DIRECTIONS:
Which lines in the records below contain the word "default"? Report each of them.

(Records from a data collection)
########################################
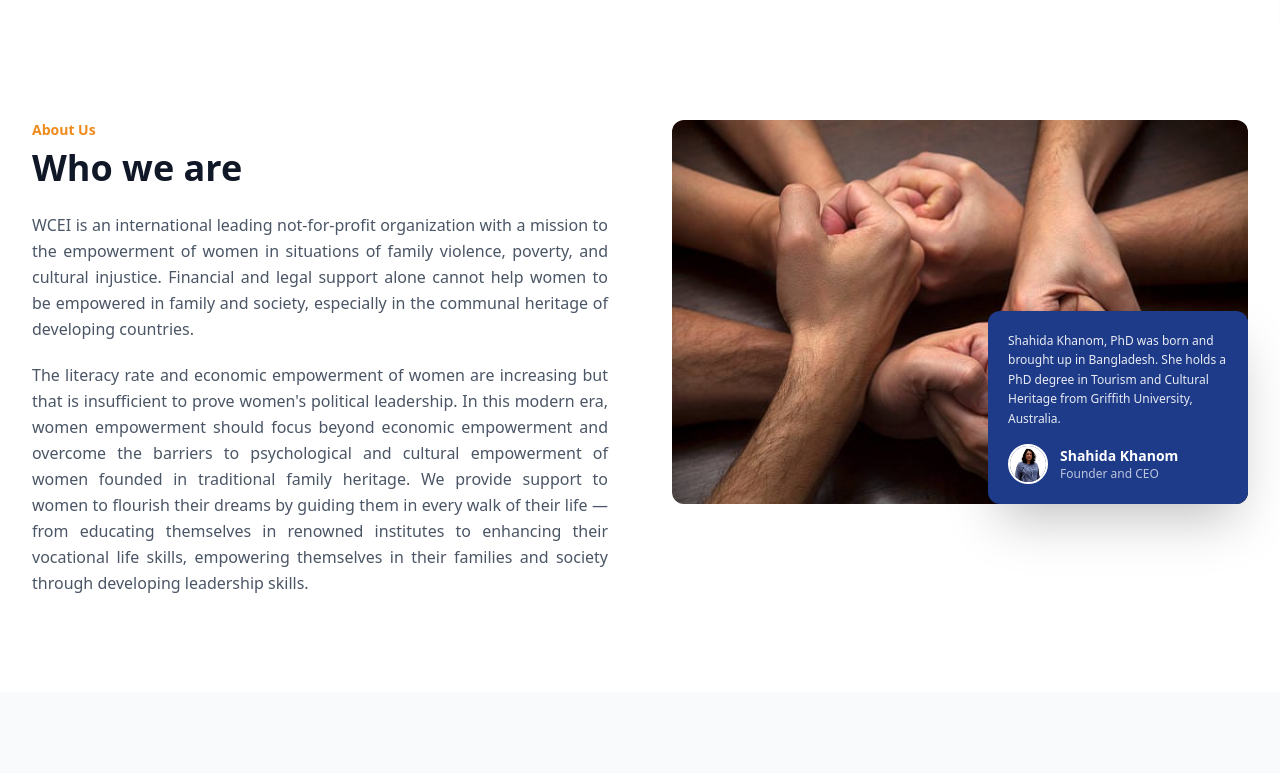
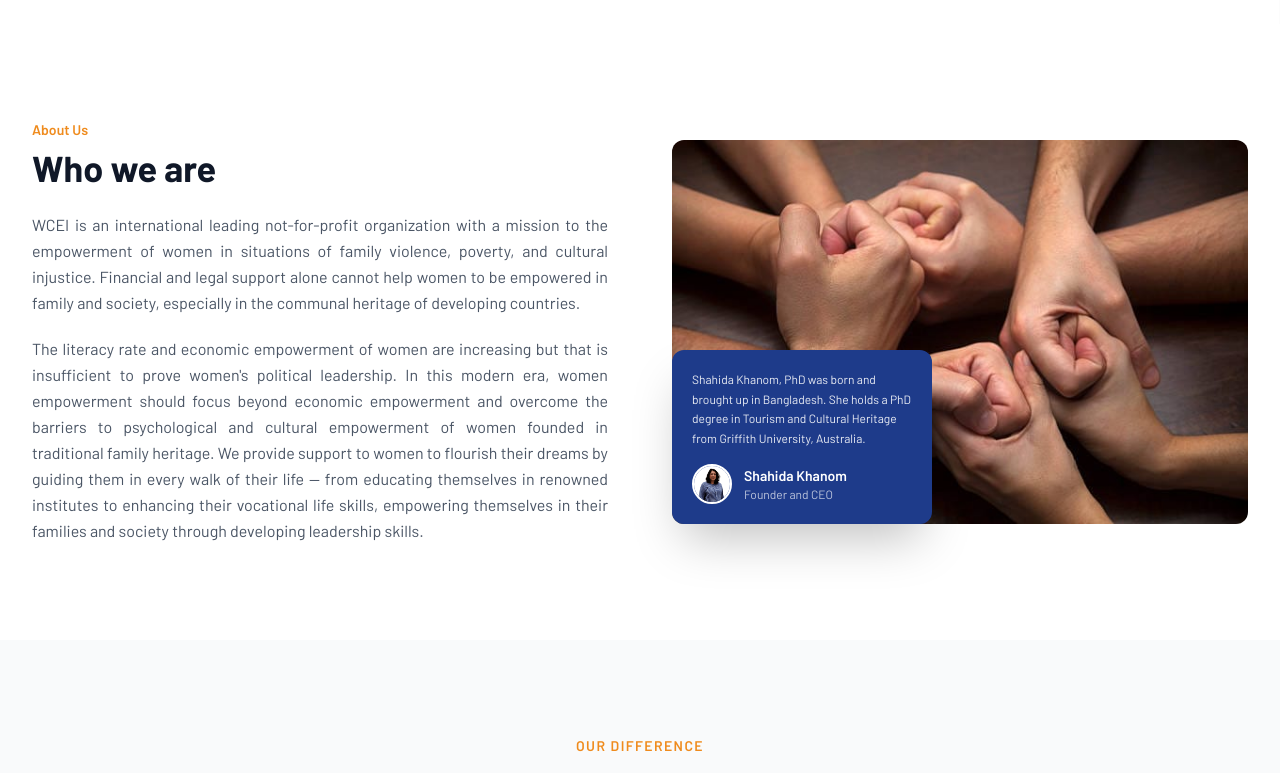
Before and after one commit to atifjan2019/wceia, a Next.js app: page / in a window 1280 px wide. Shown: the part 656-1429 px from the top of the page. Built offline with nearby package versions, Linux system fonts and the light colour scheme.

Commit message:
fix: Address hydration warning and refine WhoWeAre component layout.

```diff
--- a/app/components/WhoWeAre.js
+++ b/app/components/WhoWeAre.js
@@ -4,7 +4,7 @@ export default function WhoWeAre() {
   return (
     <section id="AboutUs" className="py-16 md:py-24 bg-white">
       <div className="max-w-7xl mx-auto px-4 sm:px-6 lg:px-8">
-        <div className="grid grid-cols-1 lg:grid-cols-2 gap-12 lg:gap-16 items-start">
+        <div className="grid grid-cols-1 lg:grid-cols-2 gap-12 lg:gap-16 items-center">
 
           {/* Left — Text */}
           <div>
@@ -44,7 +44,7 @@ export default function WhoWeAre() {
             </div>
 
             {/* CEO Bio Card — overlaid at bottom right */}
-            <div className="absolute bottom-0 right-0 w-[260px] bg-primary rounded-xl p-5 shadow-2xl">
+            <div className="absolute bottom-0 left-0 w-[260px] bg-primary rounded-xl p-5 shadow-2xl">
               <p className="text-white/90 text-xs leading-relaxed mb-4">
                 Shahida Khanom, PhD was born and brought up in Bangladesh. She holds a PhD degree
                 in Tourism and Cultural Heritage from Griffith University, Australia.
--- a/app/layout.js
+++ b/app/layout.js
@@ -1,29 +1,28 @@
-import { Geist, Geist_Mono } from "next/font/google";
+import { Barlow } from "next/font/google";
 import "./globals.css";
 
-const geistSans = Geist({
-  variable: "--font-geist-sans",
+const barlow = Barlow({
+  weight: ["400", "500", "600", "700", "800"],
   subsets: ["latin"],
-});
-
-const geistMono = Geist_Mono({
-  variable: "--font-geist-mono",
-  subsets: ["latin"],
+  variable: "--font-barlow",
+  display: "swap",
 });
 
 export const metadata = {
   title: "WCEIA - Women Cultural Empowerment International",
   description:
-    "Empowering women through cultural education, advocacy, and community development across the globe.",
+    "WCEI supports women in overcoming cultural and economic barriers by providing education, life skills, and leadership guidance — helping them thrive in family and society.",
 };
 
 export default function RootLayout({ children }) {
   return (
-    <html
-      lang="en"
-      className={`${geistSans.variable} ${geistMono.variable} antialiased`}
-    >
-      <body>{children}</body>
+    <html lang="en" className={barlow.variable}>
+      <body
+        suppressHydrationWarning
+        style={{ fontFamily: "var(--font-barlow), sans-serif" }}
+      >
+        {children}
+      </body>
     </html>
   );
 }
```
########################################
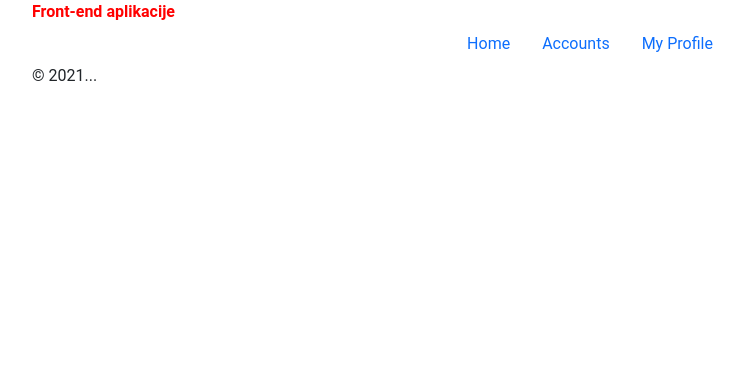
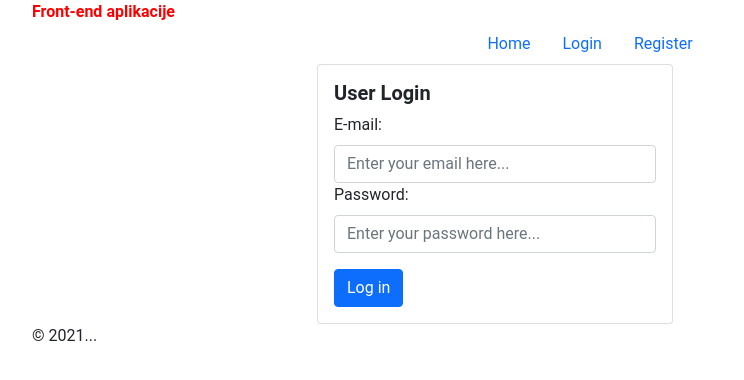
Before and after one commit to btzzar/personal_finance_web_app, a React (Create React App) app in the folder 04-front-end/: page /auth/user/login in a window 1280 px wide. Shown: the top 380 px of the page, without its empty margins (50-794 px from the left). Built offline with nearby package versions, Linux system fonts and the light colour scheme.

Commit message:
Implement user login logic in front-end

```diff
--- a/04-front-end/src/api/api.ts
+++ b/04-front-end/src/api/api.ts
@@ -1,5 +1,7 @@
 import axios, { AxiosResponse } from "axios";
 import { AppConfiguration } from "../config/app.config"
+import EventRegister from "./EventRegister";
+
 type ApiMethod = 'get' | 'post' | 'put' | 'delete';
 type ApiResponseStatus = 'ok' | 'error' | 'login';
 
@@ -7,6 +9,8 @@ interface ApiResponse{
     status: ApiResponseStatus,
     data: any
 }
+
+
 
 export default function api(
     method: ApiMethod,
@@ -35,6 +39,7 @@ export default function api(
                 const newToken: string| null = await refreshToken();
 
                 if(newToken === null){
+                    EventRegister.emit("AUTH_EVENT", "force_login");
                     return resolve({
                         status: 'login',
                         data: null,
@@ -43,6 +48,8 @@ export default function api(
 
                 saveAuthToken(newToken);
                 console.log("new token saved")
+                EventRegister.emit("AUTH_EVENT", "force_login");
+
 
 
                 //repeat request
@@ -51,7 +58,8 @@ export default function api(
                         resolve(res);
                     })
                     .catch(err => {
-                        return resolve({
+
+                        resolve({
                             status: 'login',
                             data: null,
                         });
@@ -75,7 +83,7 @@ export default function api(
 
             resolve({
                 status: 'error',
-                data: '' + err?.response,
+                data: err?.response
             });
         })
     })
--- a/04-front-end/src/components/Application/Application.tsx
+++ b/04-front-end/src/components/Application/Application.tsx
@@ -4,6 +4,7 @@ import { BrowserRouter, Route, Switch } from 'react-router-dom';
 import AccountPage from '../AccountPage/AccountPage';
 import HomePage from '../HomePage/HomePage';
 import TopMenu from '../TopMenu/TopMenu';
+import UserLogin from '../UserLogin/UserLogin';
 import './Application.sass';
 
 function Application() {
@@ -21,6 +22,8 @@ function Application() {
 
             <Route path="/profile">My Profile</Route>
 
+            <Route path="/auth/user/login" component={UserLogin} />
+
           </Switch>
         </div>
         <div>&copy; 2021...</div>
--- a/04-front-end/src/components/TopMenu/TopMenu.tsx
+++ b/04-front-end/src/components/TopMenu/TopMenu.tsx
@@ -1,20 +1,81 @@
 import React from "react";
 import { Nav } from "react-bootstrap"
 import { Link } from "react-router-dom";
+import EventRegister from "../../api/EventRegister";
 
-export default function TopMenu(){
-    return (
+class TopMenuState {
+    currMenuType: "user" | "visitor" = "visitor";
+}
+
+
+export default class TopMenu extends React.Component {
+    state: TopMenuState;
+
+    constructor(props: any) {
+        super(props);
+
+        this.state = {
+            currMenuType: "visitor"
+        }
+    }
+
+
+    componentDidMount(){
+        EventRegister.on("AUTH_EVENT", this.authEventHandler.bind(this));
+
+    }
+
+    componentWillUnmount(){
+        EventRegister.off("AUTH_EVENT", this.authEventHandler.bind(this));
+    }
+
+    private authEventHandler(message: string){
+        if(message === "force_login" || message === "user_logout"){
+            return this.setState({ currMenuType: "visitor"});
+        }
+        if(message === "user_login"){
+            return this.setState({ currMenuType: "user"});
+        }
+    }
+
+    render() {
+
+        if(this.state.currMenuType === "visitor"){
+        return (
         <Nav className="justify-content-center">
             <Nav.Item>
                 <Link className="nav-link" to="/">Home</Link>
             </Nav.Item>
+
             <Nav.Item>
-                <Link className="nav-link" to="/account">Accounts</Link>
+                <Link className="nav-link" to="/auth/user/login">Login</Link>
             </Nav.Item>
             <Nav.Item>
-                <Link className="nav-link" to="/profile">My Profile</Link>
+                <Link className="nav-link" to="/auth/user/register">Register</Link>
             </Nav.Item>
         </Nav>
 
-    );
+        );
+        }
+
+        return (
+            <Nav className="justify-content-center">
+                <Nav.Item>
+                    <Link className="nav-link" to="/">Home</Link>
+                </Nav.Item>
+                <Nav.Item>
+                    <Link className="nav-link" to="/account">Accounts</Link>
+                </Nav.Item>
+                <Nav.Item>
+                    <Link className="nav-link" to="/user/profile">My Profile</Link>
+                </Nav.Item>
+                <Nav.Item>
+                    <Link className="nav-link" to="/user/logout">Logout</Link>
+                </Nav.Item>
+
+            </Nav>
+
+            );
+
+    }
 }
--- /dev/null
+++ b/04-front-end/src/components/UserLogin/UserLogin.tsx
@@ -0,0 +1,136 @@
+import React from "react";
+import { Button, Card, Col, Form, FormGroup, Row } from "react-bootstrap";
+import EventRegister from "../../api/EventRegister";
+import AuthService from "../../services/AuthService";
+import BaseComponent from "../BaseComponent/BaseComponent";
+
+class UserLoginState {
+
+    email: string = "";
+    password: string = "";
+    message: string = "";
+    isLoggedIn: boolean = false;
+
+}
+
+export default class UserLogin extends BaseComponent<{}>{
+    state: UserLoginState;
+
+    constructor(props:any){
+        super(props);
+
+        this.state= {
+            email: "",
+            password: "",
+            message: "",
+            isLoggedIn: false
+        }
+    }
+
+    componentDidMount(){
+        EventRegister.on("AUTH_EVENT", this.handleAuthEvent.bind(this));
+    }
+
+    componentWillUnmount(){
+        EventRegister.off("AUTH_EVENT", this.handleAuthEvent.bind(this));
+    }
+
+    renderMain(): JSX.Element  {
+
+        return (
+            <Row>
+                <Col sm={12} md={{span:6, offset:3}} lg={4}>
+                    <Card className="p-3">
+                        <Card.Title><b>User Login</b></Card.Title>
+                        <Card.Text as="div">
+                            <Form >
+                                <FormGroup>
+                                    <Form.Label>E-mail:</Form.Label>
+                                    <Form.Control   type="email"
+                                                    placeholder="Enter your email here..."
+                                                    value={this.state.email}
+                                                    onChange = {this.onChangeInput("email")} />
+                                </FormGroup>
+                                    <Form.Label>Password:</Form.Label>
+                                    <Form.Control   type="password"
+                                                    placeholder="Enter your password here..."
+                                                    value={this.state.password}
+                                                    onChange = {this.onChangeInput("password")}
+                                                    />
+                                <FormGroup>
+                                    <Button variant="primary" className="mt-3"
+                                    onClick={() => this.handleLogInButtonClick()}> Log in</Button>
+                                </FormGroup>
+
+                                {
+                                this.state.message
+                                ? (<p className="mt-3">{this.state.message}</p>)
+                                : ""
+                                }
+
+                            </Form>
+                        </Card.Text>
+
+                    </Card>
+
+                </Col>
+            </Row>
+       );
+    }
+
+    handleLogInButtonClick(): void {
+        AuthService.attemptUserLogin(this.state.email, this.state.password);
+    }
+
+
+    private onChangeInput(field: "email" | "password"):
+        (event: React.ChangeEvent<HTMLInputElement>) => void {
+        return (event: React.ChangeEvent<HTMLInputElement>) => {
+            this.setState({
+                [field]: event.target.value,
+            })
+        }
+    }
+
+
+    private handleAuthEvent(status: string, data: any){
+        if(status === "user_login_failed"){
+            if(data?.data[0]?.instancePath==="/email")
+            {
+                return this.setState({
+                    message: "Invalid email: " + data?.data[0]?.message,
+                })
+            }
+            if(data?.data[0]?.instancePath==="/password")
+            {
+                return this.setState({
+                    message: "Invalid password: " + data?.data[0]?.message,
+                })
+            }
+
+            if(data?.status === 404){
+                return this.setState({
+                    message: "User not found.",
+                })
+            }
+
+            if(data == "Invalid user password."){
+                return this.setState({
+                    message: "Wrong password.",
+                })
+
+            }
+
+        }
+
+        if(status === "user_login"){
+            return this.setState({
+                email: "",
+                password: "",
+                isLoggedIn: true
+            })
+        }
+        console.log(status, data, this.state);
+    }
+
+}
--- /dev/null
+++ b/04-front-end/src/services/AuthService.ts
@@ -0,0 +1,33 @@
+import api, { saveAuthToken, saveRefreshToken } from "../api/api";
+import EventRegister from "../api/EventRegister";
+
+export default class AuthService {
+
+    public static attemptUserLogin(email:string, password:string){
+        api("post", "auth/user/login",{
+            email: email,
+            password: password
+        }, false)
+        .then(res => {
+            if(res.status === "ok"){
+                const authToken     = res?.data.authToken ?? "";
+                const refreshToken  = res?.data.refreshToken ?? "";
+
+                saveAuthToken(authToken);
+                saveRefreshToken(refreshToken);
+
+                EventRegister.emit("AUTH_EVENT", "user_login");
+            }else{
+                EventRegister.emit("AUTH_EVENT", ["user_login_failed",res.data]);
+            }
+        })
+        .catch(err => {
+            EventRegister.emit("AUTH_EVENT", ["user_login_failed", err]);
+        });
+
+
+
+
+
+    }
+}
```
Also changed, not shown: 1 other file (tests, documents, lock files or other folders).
########################################
WRITTEN ANSWER:
@@ -4,7 +4,7 @@ export default function WhoWeAre() {
@@ -44,7 +44,7 @@ export default function WhoWeAre() {
 export default function RootLayout({ children }) {
 export default function api(
@@ -35,6 +39,7 @@ export default function api(
@@ -43,6 +48,8 @@ export default function api(
@@ -51,7 +58,8 @@ export default function api(
@@ -75,7 +83,7 @@ export default function api(
-export default function TopMenu(){
+export default class TopMenu extends React.Component {
+export default class UserLogin extends BaseComponent<{}>{
+export default class AuthService {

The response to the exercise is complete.